### [Provided data]

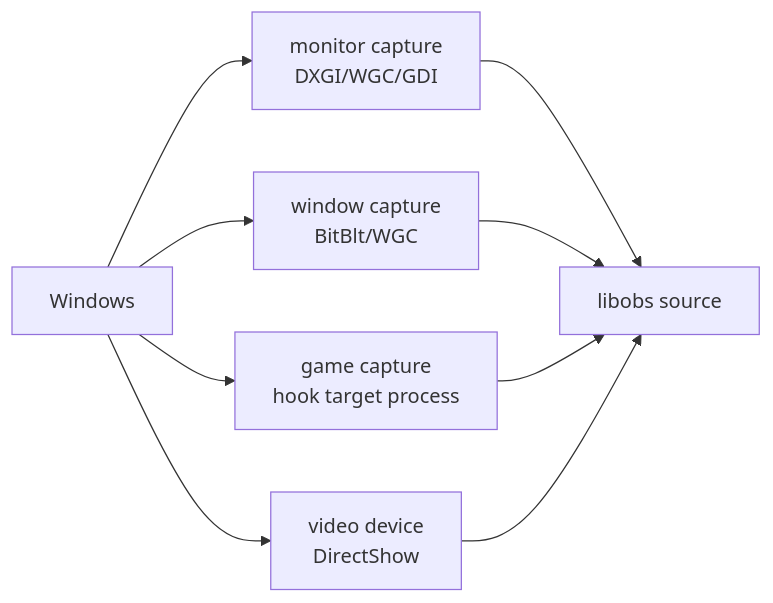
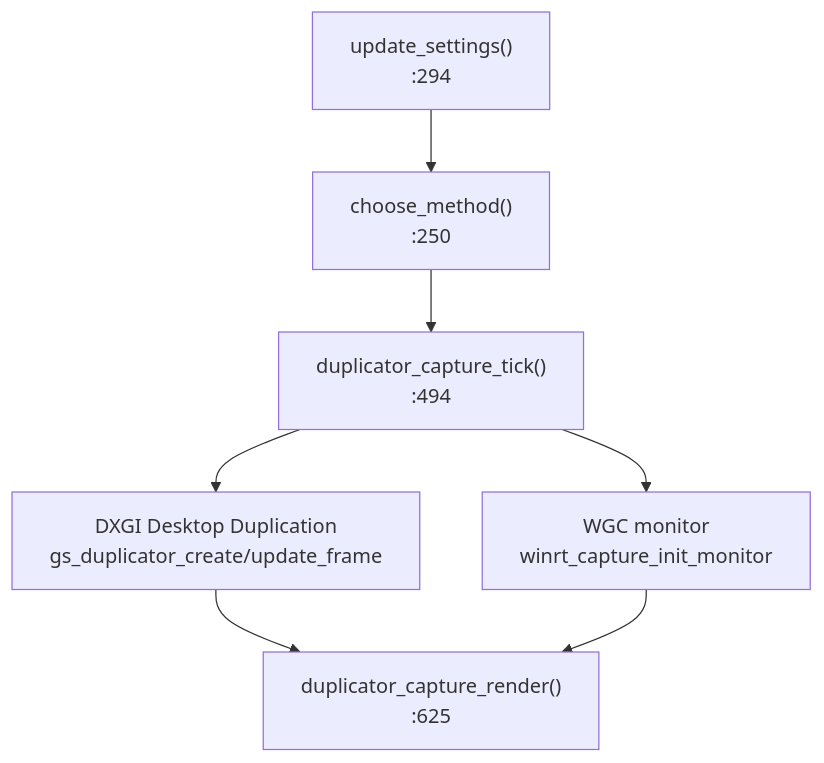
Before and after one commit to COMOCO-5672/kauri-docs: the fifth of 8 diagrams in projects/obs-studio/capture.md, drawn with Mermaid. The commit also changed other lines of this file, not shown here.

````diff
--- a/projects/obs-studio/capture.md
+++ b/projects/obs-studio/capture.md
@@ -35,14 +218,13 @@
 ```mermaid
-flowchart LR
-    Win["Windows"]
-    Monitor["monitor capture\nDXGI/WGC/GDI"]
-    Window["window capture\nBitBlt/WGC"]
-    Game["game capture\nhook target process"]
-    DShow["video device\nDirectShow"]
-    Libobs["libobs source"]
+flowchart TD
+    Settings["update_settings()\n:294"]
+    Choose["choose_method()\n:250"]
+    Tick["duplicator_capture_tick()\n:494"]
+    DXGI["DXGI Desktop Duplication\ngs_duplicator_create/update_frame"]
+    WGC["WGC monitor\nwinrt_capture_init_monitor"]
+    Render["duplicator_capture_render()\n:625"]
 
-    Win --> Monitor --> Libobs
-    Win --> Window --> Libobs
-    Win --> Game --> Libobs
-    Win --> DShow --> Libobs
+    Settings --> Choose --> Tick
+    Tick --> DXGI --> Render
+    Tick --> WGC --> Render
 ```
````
...
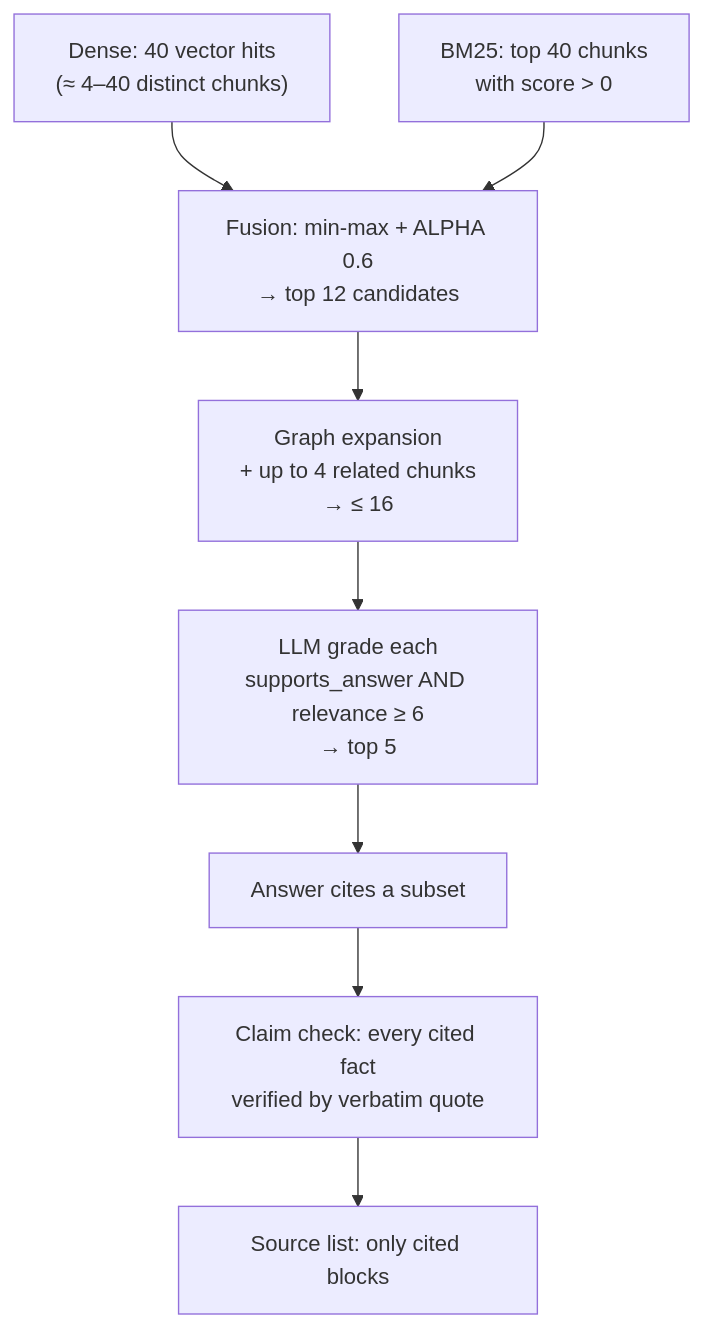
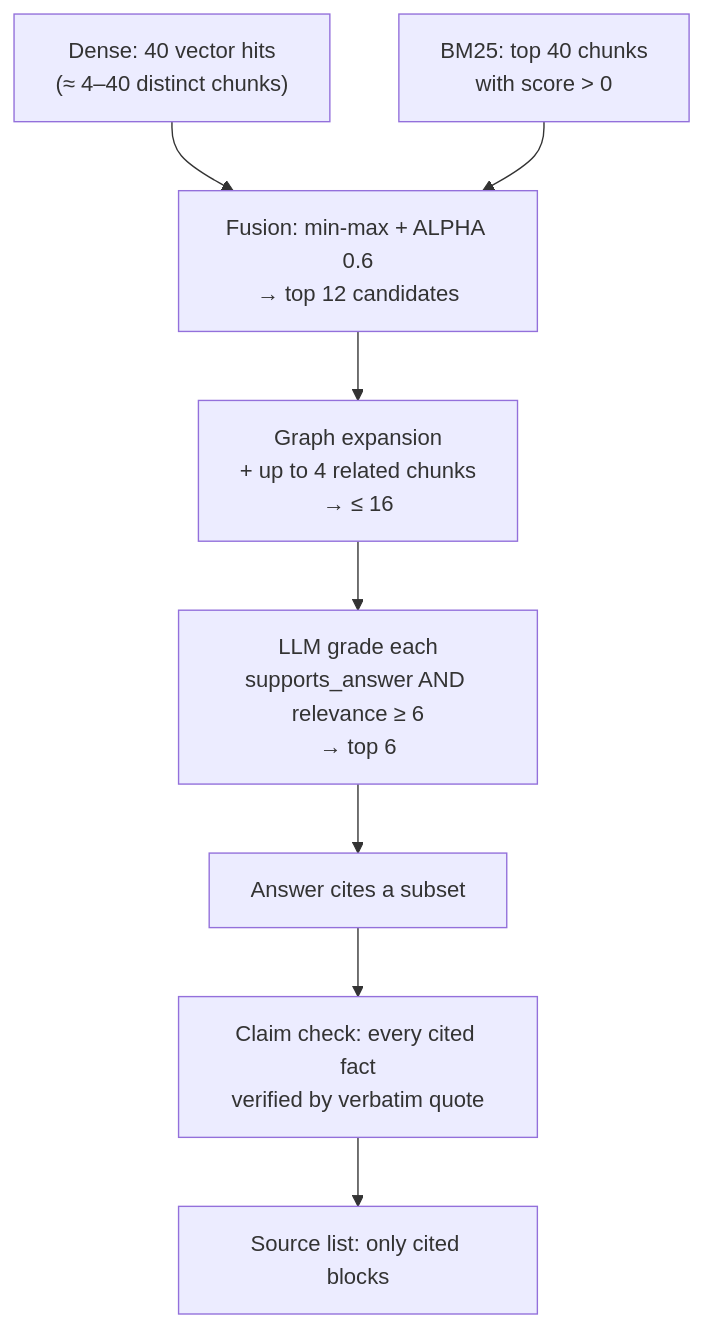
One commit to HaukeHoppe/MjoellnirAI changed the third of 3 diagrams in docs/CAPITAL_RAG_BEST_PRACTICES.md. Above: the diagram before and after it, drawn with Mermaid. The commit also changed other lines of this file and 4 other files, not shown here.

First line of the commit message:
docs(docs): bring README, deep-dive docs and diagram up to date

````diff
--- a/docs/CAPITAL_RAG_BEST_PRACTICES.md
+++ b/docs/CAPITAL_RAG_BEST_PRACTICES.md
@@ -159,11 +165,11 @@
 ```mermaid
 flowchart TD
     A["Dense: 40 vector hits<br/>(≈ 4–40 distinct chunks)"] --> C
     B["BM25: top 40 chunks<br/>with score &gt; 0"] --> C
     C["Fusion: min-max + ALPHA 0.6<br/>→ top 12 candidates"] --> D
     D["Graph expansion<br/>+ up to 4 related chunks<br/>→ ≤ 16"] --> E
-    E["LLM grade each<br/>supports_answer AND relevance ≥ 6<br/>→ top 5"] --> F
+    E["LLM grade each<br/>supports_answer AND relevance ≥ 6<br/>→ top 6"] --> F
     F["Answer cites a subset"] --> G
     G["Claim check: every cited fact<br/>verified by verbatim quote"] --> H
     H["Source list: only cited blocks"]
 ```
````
==
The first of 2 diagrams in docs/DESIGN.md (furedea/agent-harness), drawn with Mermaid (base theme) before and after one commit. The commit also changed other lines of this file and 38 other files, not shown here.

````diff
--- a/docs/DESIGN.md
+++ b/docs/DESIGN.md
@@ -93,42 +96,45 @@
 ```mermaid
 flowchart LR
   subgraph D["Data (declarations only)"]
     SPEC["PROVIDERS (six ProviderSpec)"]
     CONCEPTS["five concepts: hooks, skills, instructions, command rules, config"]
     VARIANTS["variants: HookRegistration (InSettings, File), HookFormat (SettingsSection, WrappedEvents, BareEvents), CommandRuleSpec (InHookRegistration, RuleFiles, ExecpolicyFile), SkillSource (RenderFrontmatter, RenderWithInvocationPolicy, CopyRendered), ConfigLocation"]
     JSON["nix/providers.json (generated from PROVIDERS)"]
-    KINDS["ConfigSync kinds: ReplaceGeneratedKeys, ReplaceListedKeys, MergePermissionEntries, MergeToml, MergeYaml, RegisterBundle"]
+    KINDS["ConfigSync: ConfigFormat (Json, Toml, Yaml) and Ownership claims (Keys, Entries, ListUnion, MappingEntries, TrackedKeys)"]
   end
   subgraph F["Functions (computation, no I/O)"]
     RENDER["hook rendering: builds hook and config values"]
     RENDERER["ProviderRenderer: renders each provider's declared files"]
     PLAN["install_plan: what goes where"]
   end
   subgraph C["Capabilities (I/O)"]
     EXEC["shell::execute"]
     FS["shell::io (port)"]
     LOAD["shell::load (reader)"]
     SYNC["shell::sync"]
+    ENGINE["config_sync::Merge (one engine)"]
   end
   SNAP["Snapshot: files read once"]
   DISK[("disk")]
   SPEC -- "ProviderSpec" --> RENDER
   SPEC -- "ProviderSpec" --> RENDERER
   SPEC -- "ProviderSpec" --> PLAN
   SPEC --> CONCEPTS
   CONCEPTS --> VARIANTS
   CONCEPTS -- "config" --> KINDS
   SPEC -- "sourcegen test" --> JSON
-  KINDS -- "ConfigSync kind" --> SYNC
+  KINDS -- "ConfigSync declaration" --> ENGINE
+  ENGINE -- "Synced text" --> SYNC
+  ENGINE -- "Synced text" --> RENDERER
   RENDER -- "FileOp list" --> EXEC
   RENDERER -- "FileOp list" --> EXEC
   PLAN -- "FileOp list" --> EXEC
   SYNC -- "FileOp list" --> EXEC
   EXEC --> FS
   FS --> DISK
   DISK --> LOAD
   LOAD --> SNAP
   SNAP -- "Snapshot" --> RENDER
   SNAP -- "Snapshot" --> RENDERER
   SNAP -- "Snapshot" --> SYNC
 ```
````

### [Assignment]
Looking through the records, copy out every line in which the word "LOAD" is found.

### [Answer to the problem]
     LOAD["shell::load (reader)"]
   DISK --> LOAD
   LOAD --> SNAP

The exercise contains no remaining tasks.